Itemized modification records

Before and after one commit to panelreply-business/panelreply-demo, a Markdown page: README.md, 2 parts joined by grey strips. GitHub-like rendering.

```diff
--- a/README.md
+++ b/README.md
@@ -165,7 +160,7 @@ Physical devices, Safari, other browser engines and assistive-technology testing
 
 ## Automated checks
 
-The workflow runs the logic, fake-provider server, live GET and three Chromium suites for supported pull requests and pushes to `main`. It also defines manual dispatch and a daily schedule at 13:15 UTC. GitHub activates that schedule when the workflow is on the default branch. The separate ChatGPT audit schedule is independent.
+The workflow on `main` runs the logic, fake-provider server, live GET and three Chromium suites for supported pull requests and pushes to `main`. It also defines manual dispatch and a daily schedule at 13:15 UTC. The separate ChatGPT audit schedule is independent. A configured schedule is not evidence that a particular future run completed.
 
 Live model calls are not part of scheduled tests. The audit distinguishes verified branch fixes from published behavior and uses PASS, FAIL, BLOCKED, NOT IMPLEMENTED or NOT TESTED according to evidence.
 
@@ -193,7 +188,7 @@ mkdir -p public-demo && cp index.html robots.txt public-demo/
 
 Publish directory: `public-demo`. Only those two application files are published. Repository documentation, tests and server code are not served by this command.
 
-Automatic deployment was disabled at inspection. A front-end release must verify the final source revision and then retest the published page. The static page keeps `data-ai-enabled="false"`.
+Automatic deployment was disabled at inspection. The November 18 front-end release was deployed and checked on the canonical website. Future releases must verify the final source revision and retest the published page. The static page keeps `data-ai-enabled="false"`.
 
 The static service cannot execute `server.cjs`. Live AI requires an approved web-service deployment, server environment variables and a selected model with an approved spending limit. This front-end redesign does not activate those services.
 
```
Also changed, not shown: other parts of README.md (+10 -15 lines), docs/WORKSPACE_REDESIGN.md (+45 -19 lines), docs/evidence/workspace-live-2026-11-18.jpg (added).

==

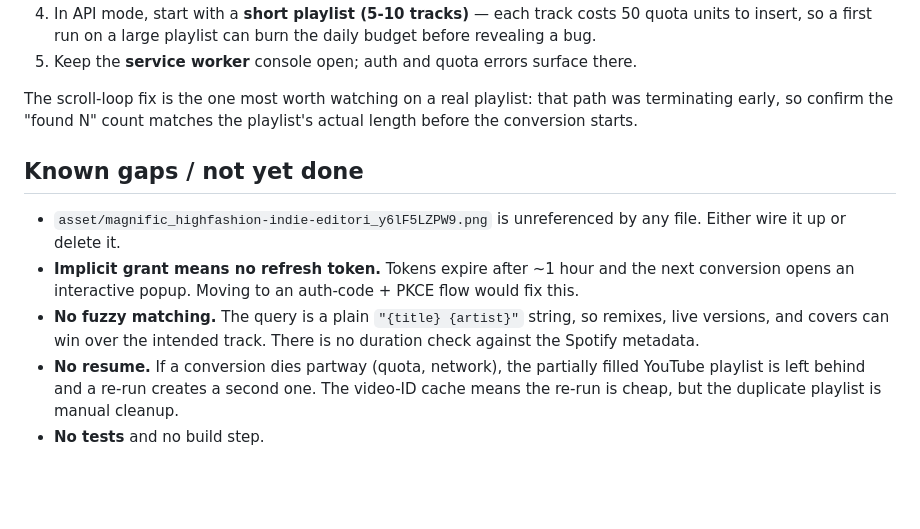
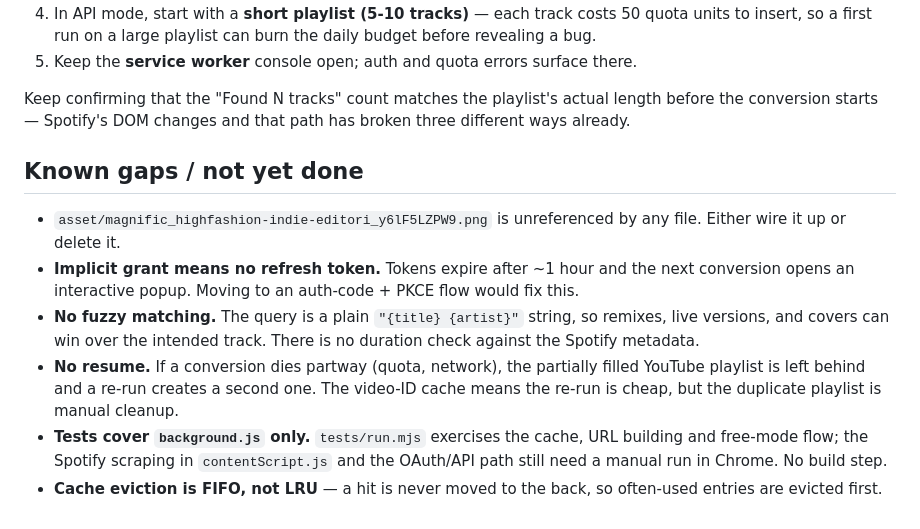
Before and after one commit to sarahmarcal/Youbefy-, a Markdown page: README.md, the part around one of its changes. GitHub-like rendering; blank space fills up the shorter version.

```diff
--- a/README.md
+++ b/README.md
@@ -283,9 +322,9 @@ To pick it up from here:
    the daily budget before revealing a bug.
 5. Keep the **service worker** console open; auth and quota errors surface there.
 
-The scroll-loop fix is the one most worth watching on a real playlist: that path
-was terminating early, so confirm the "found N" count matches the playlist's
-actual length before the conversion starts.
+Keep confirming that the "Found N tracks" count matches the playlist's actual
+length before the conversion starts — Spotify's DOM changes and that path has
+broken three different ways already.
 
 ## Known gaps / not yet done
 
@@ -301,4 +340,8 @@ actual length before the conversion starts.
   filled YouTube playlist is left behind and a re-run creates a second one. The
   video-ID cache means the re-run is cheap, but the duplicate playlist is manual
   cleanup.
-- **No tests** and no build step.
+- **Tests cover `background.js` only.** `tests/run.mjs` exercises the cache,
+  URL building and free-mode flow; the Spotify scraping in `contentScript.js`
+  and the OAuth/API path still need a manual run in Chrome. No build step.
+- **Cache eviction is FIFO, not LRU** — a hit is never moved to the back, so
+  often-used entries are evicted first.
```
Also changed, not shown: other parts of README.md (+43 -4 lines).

**Assignment:**
Copy out each line in the preceding records that contains "length".

**Written answer:**
-actual length before the conversion starts.
+length before the conversion starts — Spotify's DOM changes and that path has
@@ -301,4 +340,8 @@ actual length before the conversion starts.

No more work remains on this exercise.